Sometimes I wonder how anyone inwardly survives in this world without meditating. But when I hear people talk about their ‘practice,’ I realize we’re not talking about the same thing at all. What’s fueling the so-called meditation movement?
Meditation is not about ‘stress reduction,’ or any of the other faddish reasons people give to meditate. In fact, meditation, by whatever name, is not a method, system or practice at all; it is the art of quieting and emptying the mind.
Is the meditation fad a reaction to the utter emptiness at the core of American, and increasingly the global culture? It clearly reflects a widespread desire, in the face of eroded religious traditions, institutions and hierarchies, to find a wellspring of joy, insight and love beyond what has become a pathologically superficial, materialistic culture.
The problem is that the way meditation is generally practiced, indeed the very notion of meditation as practice, has turned it into a panacea. As such, meditation, as most people mean it, has become part of the pathology.
When a previous way of life expires, there is no choice except to create a new one, beginning with one’s own spiritual, emotional and intellectual life. So there may be a silver lining in the search for a silver lining. More and more people are looking within.
But as things stand, meditation, by embracing bromides like stress reduction and mindfulness, reinforces individualism and leaves the roots—self-centered activity—untouched. In addition, meditation, without an attendant inquiry into the toxic cultural sea we all swim in, tends toward solipsism.
Whether one uses words like contemplation, meditation, or self-knowing observation, the core intent is to quiet the mechanism of thought in the brain. Thought is memory, association, words, images, imagination and reason. Thought is the entire movement of the content of consciousness—rational, irrational and non-rational. The brain is much more than thought and the entire field of knowledge and the known.
Obviously thought has great utilitarian and scientific value, but it cannot awaken the human brain’s latent capacity for communion with the numinous. Indeed, symbolic thought is the greatest impediment to it.
When the brain is aware of the movement of thought in its entirety, the whole movement spontaneously stops in undirected attention. Then brain comes into contact with something beyond words and description. That is, when the entire mechanism of thought is utterly quiet, that which people call God or Allah is. To kill in the name of that, whether from 30,000 feet or on the ground by a knife, is the greatest blasphemy.
One meditates not to commune with the sacred, but one communes with the sacred because one meditates. One takes the time to sit quietly and observe oneself in nature essentially for the same reason one bathes or showers—to cleanse the mind and heart, and keep one’s inner house in order.

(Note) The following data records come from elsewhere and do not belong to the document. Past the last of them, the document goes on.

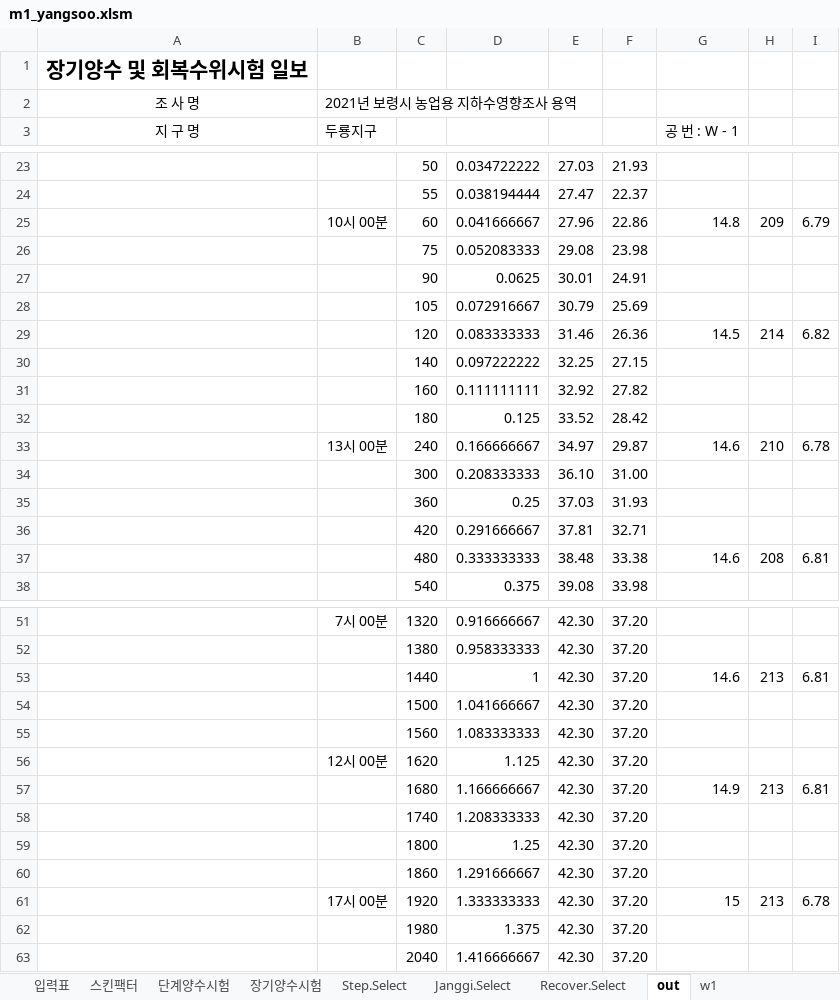
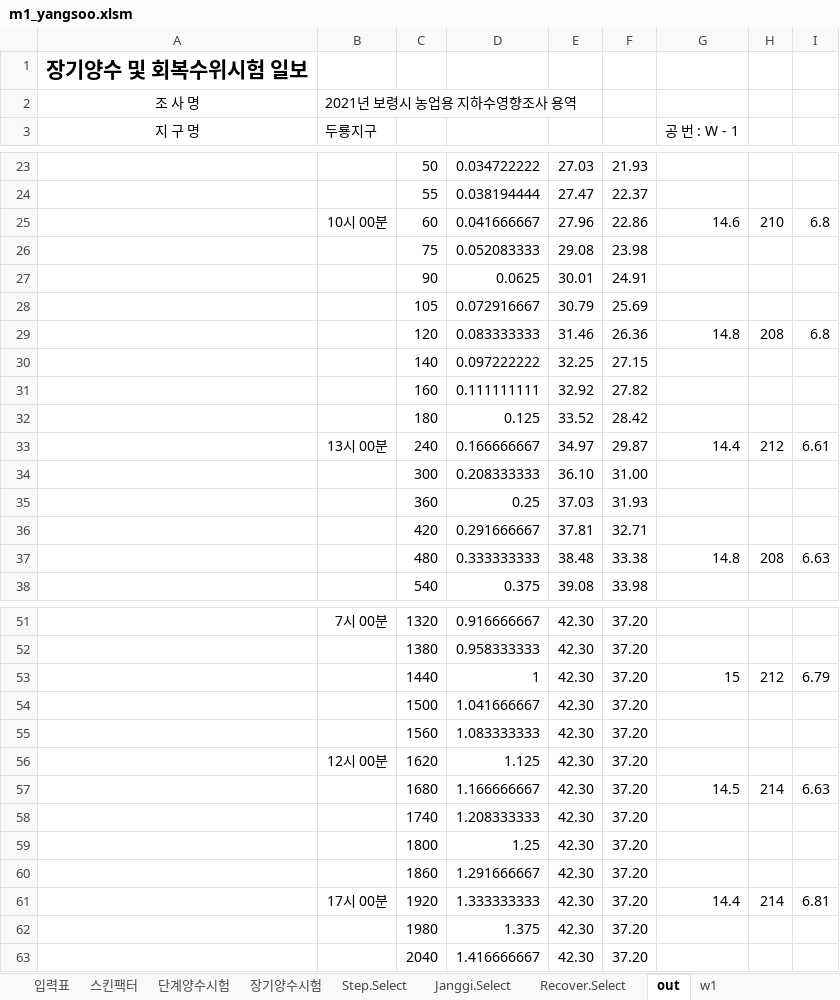
Before and after one commit to VB6Hobbyst7/02_Excel, an Excel workbook: 07_LandSlide/07_양수시험/m1_yangsoo.xlsm, sheet out, drawn as a sheet; only a part is shown, gaps mark what is left out; values as stored, in another font and other column widths than the file's, no borders; charts and pictures not drawn; the diff covers the shown part only; the diff names each change by its address in the sheet, - before the commit and + after, or states it on an @@ line.

```diff
--- a/07_LandSlide/07_양수시험/m1_yangsoo.xlsm (sheet out)
+++ b/07_LandSlide/07_양수시험/m1_yangsoo.xlsm (sheet out)
-G25 (공 번 : W - 1): 14.8
+G25 (공 번 : W - 1): 14.6
-H25: 209
+H25: 210
-I25: 6.79
+I25: 6.8
-G29 (공 번 : W - 1): 14.5
+G29 (공 번 : W - 1): 14.8
-H29: 214
+H29: 208
-I29: 6.82
+I29: 6.8
-G33 (공 번 : W - 1): 14.6
+G33 (공 번 : W - 1): 14.4
-H33: 210
+H33: 212
-I33: 6.78
+I33: 6.61
-G37 (공 번 : W - 1): 14.6
+G37 (공 번 : W - 1): 14.8
-I37: 6.81
+I37: 6.63
-G53 (공 번 : W - 1): 14.6
+G53 (공 번 : W - 1): 15
-H53: 213
+H53: 212
-I53: 6.81
+I53: 6.79
-G57 (공 번 : W - 1): 14.9
+G57 (공 번 : W - 1): 14.5
-H57: 213
+H57: 214
-I57: 6.81
+I57: 6.63
-G61 (공 번 : W - 1): 15
+G61 (공 번 : W - 1): 14.4
-H61: 213
+H61: 214
-I61: 6.78
+I61: 6.81
```
Also changed, not shown: 7 edited cells elsewhere in this sheet, sheet 단계양수시험, sheet w1, sheet 스킨팩터, formulas that keep their value, charts or pictures.
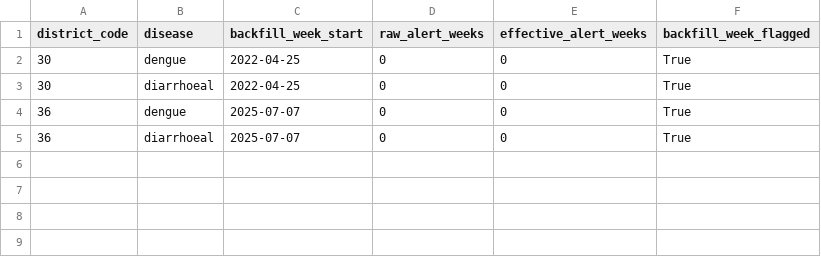
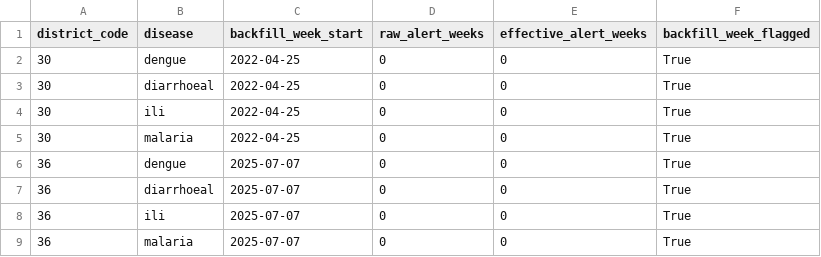
Before and after one commit to Walid-encore/episcope, a CSV file: docs/experiments/detection_artefact_check_cusum.csv, drawn as a sheet; the diff names each change by its address in the sheet, - before the commit and + after, or states it on an @@ line.

```diff
--- a/docs/experiments/detection_artefact_check_cusum.csv
+++ b/docs/experiments/detection_artefact_check_cusum.csv
+row 4: 30 | ili | 2022-04-25 | 0 | 0 | True
+row 5: 30 | malaria | 2022-04-25 | 0 | 0 | True
+row 8: 36 | ili | 2025-07-07 | 0 | 0 | True
+row 9: 36 | malaria | 2025-07-07 | 0 | 0 | True
```
Also changed, not shown: docs/experiments/analytics_timing.csv, docs/experiments/detection_artefact_check_default_cusum.csv, 13 other files.
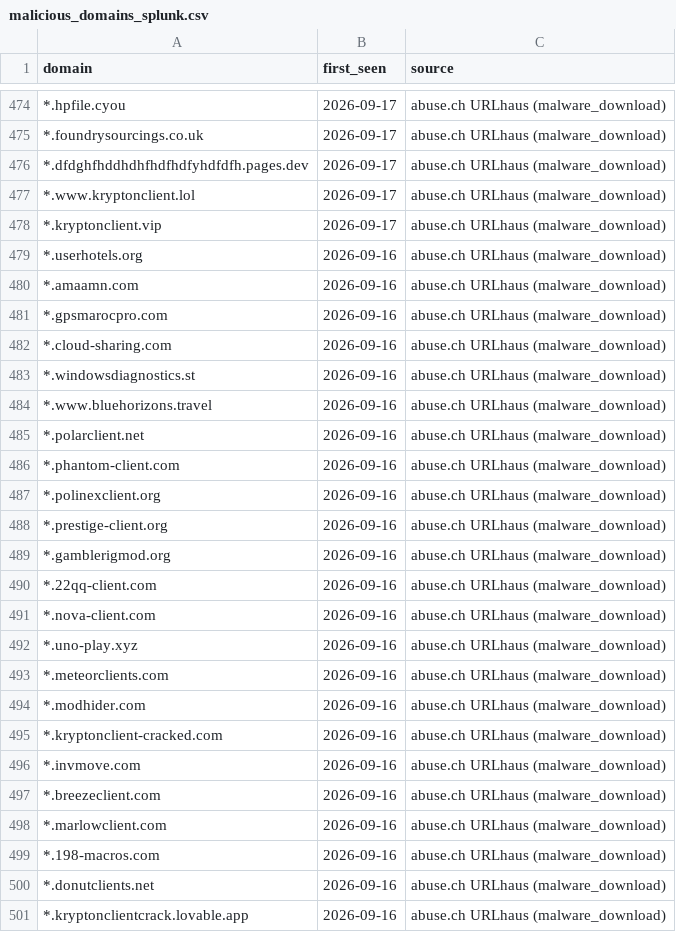
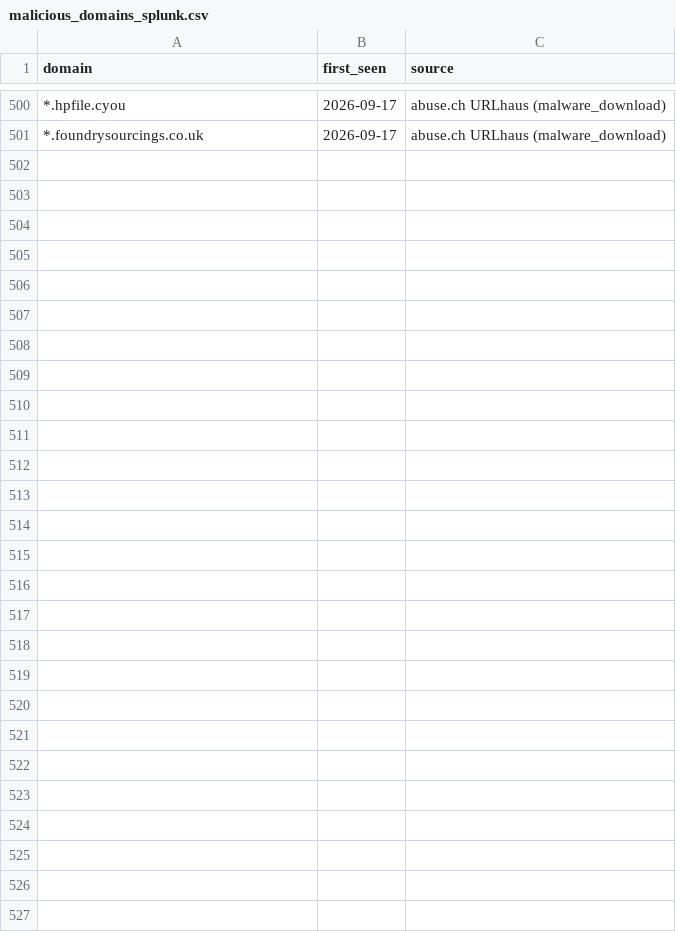
Before and after one commit to antonvikstrom/detection-as-code, a CSV file: lookups/malicious_domains_splunk.csv, drawn as a sheet; only a part is shown, gaps mark what is left out; removed rows and columns are numbered as before the commit, all else as after; the diff covers the shown part only; the diff names each change by its address in the sheet, - before the commit and + after, or states it on an @@ line.

```diff
--- a/lookups/malicious_domains_splunk.csv
+++ b/lookups/malicious_domains_splunk.csv
-row 476: *.dfdghfhddhdhfhdfhdfyhdfdfh.pages.dev | 2026-09-17 | abuse.ch URLhaus (malware_download)
-row 477: *.www.kryptonclient.lol | 2026-09-17 | abuse.ch URLhaus (malware_download)
-row 478: *.kryptonclient.vip | 2026-09-17 | abuse.ch URLhaus (malware_download)
-row 479: *.userhotels.org | 2026-09-16 | abuse.ch URLhaus (malware_download)
-row 480: *.amaamn.com | 2026-09-16 | abuse.ch URLhaus (malware_download)
-row 481: *.gpsmarocpro.com | 2026-09-16 | abuse.ch URLhaus (malware_download)
-row 482: *.cloud-sharing.com | 2026-09-16 | abuse.ch URLhaus (malware_download)
-row 483: *.windowsdiagnostics.st | 2026-09-16 | abuse.ch URLhaus (malware_download)
-row 484: *.www.bluehorizons.travel | 2026-09-16 | abuse.ch URLhaus (malware_download)
-row 485: *.polarclient.net | 2026-09-16 | abuse.ch URLhaus (malware_download)
-row 486: *.phantom-client.com | 2026-09-16 | abuse.ch URLhaus (malware_download)
-row 487: *.polinexclient.org | 2026-09-16 | abuse.ch URLhaus (malware_download)
-row 488: *.prestige-client.org | 2026-09-16 | abuse.ch URLhaus (malware_download)
-row 489: *.gamblerigmod.org | 2026-09-16 | abuse.ch URLhaus (malware_download)
-row 490: *.22qq-client.com | 2026-09-16 | abuse.ch URLhaus (malware_download)
-row 491: *.nova-client.com | 2026-09-16 | abuse.ch URLhaus (malware_download)
-row 492: *.uno-play.xyz | 2026-09-16 | abuse.ch URLhaus (malware_download)
-row 493: *.meteorclients.com | 2026-09-16 | abuse.ch URLhaus (malware_download)
-row 494: *.modhider.com | 2026-09-16 | abuse.ch URLhaus (malware_download)
-row 495: *.kryptonclient-cracked.com | 2026-09-16 | abuse.ch URLhaus (malware_download)
-row 496: *.invmove.com | 2026-09-16 | abuse.ch URLhaus (malware_download)
-row 497: *.breezeclient.com | 2026-09-16 | abuse.ch URLhaus (malware_download)
-row 498: *.marlowclient.com | 2026-09-16 | abuse.ch URLhaus (malware_download)
-row 499: *.198-macros.com | 2026-09-16 | abuse.ch URLhaus (malware_download)
-row 500: *.donutclients.net | 2026-09-16 | abuse.ch URLhaus (malware_download)
-row 501: *.kryptonclientcrack.lovable.app | 2026-09-16 | abuse.ch URLhaus (malware_download)
```
Also changed, not shown: 33 added rows, 7 removed rows and 1 edited cell elsewhere in this file, lookups/malicious_domains.csv.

I’m not saying there is only one way to meditate; I’m saying there is no way to meditation. All methods, systems and techniques prevent a radical shift in consciousness from occurring because they arise from the same mind, as thought, that lies at the root of the human crisis. The mind can simply, spontaneously fall silent in undirected attention to its movement.
There is no ‘how to meditate,’ but this is what I do. For its own sake, I take a break from work and activity. Sitting quietly outdoors is a joy, and brings insight and renewal, and often, without seeking or making a goal of it, communion with an infinite actuality beyond words.
One simply lets the senses become attuned to one’s surroundings—the natural and man-made sounds, the light and color, the feel of air on the skin, the smells of earth. Nothing is resisted, judged or even named, including the noise and stink of man.
Rather than exclude the senses, let them lead within. Doing so, one naturally becomes aware of the movement of one’s thoughts, and of the seemingly separate and permanent observer—the entity that seems to stand apart, evaluating and choosing. That’s the first thing that has to go, and it dissolves simply by awareness catching the mind in the act of separating itself from itself.
Awareness can be quicker than thought, but not if one makes an effort or has a goal to increase it. One simply watches, out of interest, curiosity, experimentation and play. If one is bored, let the boredom be and watch it. Boredom too can be observed and remained with, and when it is, is there boredom anymore?
When there is no ‘me,’ no center, no watcher, there’s just the brain watching, without separation, without division. That action is the beginning of meditation.
Meditation allows attention to gather, and attention alone, without effort or direction, quiets the mind-as-thought, and allows the Mind-as-awareness to come into being in the brain.